We next headed to a trail that took us towards a pond. Out on the water, our boatman gave us a special treat - fresh Brazil Nuts! Scrumptious to such a degree that I have had to re-evaluate my opinion of Brazil Nuts upwards. Other than the 150 Wood Storks we spooked from the sight, the birds at the pond were few. But the butterflies included the dramatic Orsilochus Daggerwing (Marpesia orsilochusi) - the name refers to a shadowy mythological character from the time of the Trojan War, who may (or may not) have been a fast runner, a skilled warrior, or a warrior easily defeated and killed by numerous other figures of that initial world war.
In the late afternoon we headed to a feeder/blind. Because it was late in the day, light conditions (and our desire to avoid flash photography) means that most of my pictures are too awful to share. But the insanely patterned Bare-faced Antbird (Rhegmatorhina gymnops) begs to be photographed in any conditions.
At the dinner hour we attended a presentation by Vitoria Da Riva Carvalho, who leads the efforts at Cristalino. It was inspiring to see how effectively she was preserving habitat. We didn't get out to the bug light and environs until very late. Rich and I spent some time looking at fish - a night naturalizing modality I had never tried. Loved it!
Top Row Tropical House Gecko (Hemidacylus maboula); a big fish, likely a mullet of some sort
Second Row A butterfly from the genus Leucris; a butterfly from the genus Euclera
Third Row A species of Whiptail Catfish (Loricariinae); the coolest mantis I've ever seen, in the genus Liturgusa (get it? and it's true!)
Bottom Row A neotropical grass frog (genus Leptodactylus); a happy me (earlier in the day)
I've not been commenting much on these statistical summaries, but here I want to underline "The Firehose of Knowledge" effect of this trip. On our previous trips that yielded over 100 new life birds, here is the ratio of life birds per day:
Brazil 2022 243 life birds in 7 days ≈ 34.75 life birds per day (Wings)
Ecuador 2010 206 life birds in 6 days ≈ 33.33 life birds per day (semi-private tour)
Costa Rica 2008 192 life birds in 9 days ≈ 21.33 life birds per day (private tour)
South Africa 2019 266 life birds in 15 days ≈ 18.00 life birds per day (Alvaro's Adventures)
Australia 2007 102 life birds in 9 days ≈ 11.33 life birds per day (done w/o a guide)
Mexico 2015 107 life birds in 13 days ≈ 08.25 life birds per day (QBNA)
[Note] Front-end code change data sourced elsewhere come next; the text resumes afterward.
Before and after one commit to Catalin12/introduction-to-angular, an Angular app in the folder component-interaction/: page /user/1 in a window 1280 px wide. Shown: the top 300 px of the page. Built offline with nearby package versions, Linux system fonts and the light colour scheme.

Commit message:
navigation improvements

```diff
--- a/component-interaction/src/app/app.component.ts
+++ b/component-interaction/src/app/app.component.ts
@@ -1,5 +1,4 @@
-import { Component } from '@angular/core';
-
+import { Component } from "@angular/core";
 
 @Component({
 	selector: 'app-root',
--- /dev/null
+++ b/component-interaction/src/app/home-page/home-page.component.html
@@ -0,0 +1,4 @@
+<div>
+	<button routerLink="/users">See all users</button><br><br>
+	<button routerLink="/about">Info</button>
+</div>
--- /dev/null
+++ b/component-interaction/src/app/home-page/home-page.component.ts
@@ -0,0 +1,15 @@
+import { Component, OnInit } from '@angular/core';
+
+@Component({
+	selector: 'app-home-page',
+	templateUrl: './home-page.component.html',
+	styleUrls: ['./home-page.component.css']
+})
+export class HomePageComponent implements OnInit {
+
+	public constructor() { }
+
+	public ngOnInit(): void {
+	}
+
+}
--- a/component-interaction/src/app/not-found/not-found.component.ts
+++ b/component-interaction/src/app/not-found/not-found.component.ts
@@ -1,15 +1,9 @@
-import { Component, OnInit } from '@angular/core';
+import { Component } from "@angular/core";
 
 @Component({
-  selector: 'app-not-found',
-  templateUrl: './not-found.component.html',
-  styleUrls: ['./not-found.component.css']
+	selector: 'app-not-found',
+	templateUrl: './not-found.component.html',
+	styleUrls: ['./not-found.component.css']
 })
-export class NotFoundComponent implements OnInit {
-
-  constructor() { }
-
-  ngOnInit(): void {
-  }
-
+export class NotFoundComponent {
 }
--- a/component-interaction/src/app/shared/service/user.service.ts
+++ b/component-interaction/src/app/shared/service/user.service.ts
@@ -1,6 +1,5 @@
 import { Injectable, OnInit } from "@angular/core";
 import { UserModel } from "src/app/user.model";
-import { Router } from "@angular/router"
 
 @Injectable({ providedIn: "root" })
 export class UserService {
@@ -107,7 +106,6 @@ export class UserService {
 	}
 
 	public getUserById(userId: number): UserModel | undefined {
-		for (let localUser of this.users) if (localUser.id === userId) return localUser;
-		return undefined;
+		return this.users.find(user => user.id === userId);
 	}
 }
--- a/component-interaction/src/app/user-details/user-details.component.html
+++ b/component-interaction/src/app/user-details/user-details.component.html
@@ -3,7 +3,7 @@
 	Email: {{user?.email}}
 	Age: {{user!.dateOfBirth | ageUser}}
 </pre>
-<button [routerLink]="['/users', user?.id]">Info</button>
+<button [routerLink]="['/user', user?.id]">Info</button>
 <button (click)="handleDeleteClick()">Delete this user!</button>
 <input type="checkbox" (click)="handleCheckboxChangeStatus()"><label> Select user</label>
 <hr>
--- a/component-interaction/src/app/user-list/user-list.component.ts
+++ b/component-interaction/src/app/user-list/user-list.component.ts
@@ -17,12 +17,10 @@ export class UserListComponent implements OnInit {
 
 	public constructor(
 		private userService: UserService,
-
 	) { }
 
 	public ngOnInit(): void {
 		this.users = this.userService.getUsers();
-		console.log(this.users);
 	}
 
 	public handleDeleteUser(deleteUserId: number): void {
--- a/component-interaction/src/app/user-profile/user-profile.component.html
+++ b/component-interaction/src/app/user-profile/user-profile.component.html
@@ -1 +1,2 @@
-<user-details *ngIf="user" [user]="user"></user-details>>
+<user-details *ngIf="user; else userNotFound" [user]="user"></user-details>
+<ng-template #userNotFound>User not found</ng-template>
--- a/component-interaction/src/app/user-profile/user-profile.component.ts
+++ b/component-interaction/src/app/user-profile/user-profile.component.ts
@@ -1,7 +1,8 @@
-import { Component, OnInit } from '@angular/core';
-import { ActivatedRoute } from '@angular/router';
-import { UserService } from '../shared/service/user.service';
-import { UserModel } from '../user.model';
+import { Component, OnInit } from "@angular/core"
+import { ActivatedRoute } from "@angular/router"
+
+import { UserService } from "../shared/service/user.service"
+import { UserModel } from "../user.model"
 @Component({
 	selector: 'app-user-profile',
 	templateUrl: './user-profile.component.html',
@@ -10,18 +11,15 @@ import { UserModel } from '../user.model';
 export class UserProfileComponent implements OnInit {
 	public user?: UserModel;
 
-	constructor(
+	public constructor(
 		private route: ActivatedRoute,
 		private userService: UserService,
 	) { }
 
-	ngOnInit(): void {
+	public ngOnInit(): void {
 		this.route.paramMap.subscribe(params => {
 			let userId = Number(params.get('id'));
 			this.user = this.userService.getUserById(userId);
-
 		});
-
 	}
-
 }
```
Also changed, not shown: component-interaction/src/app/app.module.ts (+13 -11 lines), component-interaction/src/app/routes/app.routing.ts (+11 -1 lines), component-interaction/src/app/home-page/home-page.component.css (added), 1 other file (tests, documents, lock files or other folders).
The reason that the ratio of life birds/day is an important statistic is that the first encounter with a new bird provides a cornucopia of stimuli - visual, audio, behavioral, habitat, and more. It is not unlike meeting new people. There's a lot to take in, and a lot to learn, and some of it takes time to savor, to contemplate, and to consider. Now remember, I am also trying to do this with lichens - and to be at least casually looking at the butterflies, other insects, lizards, plants, and life in general. The fact that each day I was becoming more mentally exhausted, and less able to generate daily activities like Facebook posts should not be surprising. But wow, was it ever exhilarating. The numbers would eventually calm down, for a variety of reasons. But the effect of these first few days lingered. I often felt as if I was in a suspended state, an intellectual retention basin for a reservoir of unfiltered and not-yet-contemplated experience whose examination needed to be postponed until there was some free time. And sleep.